Not so long ago, it seemed the data on COVID-19 held a degree of comfort when it came to children: not too many of them got infected, fewer still got sick and almost none were hospitalized. As for schools, they were not believed to be super spreaders of the virus, for either adults or students....
By Asher Lehrer-Small | September 16, 2021
Shortage of afterschool workers over COVID-19 fears and low pay leads to long waitlists and uncertainty for working parents
For years, a patchwork of afterschool programs in Dallas have provided care for thousands of children and reassurance to working parents their kids are in a safe place for the hours after classes end. Then the pandemic hit—and like so many other facets of family life in America, Dallas’ afterschool programs felt the effects, closing...

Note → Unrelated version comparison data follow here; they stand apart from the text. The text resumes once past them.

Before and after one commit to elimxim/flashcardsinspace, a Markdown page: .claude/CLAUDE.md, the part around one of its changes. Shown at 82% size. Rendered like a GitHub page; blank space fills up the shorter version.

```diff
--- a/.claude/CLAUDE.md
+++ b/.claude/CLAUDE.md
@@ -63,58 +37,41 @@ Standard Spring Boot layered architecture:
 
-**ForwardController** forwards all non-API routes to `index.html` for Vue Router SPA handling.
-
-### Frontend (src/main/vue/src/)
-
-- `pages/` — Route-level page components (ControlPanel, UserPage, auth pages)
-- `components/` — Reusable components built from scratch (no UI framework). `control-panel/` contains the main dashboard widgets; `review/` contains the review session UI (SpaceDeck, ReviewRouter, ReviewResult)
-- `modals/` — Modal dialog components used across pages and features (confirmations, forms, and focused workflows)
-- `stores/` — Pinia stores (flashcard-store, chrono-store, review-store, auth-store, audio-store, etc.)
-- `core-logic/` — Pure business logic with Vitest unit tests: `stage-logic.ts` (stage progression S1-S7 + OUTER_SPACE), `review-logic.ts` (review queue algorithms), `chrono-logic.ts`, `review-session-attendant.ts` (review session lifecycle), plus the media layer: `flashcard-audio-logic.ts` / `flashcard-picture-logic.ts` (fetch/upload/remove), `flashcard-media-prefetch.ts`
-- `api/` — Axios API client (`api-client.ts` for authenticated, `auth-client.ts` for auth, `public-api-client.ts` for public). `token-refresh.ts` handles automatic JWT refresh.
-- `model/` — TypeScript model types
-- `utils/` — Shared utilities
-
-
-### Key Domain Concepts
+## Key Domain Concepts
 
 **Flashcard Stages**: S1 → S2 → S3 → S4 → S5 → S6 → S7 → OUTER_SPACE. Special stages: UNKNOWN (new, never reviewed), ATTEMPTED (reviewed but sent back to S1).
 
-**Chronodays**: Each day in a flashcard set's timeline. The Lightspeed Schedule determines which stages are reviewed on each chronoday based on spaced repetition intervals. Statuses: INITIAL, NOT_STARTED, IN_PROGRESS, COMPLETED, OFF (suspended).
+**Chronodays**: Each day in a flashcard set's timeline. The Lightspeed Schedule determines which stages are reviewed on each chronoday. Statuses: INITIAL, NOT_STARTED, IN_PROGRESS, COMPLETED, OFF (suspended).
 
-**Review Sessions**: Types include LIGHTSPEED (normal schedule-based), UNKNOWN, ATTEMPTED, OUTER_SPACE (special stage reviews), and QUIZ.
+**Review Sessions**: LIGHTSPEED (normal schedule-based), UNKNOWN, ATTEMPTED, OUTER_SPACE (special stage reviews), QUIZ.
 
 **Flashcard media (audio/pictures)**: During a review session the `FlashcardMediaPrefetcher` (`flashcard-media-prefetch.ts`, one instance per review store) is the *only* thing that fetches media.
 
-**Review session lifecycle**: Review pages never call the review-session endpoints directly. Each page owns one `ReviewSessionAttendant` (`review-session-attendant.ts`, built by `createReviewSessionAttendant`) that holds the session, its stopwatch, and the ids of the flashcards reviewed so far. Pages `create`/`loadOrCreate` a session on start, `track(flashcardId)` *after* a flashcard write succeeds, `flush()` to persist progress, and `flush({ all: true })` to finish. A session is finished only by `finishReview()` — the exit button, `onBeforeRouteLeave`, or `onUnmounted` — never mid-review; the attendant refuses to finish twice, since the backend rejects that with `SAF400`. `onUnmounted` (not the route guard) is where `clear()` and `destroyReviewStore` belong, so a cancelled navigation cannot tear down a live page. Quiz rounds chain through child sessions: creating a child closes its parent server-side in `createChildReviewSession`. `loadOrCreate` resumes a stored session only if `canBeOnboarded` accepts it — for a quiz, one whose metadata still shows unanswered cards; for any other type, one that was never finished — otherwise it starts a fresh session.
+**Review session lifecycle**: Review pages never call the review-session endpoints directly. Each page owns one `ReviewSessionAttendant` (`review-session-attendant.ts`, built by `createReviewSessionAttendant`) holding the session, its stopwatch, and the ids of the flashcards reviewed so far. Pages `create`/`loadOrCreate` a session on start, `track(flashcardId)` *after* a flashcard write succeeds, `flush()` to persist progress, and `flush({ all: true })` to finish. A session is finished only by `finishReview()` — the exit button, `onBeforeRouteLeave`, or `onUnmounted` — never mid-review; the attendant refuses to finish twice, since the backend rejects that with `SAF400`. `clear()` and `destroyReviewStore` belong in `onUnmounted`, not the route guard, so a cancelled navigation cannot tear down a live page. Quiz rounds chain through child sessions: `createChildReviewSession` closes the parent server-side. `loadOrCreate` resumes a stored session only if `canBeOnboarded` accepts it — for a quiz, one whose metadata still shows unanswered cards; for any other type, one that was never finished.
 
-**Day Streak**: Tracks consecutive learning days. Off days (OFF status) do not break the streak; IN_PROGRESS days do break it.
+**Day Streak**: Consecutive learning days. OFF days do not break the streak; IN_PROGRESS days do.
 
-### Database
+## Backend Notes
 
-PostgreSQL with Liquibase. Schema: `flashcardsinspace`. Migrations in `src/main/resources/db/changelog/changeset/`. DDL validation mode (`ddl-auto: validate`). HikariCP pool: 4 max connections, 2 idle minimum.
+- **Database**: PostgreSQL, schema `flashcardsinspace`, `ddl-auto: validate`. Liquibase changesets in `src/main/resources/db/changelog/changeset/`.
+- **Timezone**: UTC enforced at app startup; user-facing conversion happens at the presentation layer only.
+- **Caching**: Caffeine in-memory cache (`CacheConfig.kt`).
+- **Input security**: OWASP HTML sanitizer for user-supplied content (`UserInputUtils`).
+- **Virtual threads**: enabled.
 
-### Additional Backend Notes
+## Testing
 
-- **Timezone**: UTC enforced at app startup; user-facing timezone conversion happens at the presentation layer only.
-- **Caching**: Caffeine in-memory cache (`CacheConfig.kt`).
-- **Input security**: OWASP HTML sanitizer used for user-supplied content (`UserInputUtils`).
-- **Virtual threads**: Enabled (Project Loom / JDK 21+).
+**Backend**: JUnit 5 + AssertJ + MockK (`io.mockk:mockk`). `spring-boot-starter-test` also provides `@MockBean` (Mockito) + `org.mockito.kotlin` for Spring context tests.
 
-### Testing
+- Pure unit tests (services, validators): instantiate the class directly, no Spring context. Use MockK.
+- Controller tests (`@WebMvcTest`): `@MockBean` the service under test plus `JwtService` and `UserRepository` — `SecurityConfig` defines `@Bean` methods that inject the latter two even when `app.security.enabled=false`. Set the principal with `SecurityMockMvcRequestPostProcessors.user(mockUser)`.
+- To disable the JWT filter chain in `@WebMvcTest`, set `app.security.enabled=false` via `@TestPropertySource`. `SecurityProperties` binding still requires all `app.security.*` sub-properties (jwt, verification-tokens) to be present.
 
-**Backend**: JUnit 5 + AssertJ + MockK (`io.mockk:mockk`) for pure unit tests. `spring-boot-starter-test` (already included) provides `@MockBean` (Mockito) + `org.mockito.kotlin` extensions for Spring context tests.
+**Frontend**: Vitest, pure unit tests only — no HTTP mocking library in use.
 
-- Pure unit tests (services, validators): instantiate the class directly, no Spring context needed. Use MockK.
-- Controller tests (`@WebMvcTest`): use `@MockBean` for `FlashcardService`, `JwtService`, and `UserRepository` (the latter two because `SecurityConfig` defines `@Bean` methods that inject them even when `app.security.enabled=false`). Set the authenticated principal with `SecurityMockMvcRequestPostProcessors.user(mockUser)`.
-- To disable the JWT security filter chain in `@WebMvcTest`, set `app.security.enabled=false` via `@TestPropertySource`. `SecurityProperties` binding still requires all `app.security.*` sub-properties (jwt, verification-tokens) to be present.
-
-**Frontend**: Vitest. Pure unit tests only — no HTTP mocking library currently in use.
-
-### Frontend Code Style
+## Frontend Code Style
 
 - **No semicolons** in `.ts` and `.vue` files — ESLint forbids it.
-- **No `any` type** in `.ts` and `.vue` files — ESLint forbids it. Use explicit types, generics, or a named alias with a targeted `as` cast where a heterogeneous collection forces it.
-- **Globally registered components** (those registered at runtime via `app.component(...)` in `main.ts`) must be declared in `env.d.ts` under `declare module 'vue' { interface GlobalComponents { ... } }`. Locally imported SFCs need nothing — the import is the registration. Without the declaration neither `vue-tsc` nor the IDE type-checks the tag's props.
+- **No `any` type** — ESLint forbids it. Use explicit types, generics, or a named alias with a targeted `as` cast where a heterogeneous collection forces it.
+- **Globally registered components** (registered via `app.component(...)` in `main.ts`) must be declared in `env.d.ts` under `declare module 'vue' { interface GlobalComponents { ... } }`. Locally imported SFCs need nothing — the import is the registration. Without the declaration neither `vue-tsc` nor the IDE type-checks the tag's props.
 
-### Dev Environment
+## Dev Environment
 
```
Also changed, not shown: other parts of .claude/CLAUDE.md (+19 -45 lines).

By Cheryn Hong | September 15, 2021
‘I don’t know that the tests would survive’: As students enter third pandemic school year, researchers make case for assessments
In the spring of 2020, facing massive disruptions to in-person instruction, state education chiefs urged then-U.S. Education Secretary Betsy DeVos to waive federal test requirements that had been in place for nearly 20 years. She granted a blanket, one-year “accountability waiver.” But in February, with a new administration in place, then-Education Secretary nominee Miguel Cardona...
By Greg Toppo | September 14, 2021
As Biden pushes nation toward universal pre-K, home-based child care could help fill gaps in the system. But a new report urges caution
When a little girl in Chris Nelson’s family child care center painted a picture of a purple cow, a boy in the program was quick to correct her: Cows, he said, could only be black and white. So the North Troy, Vermont, provider began organizing cow-related field trips so the preschoolers could reach their own...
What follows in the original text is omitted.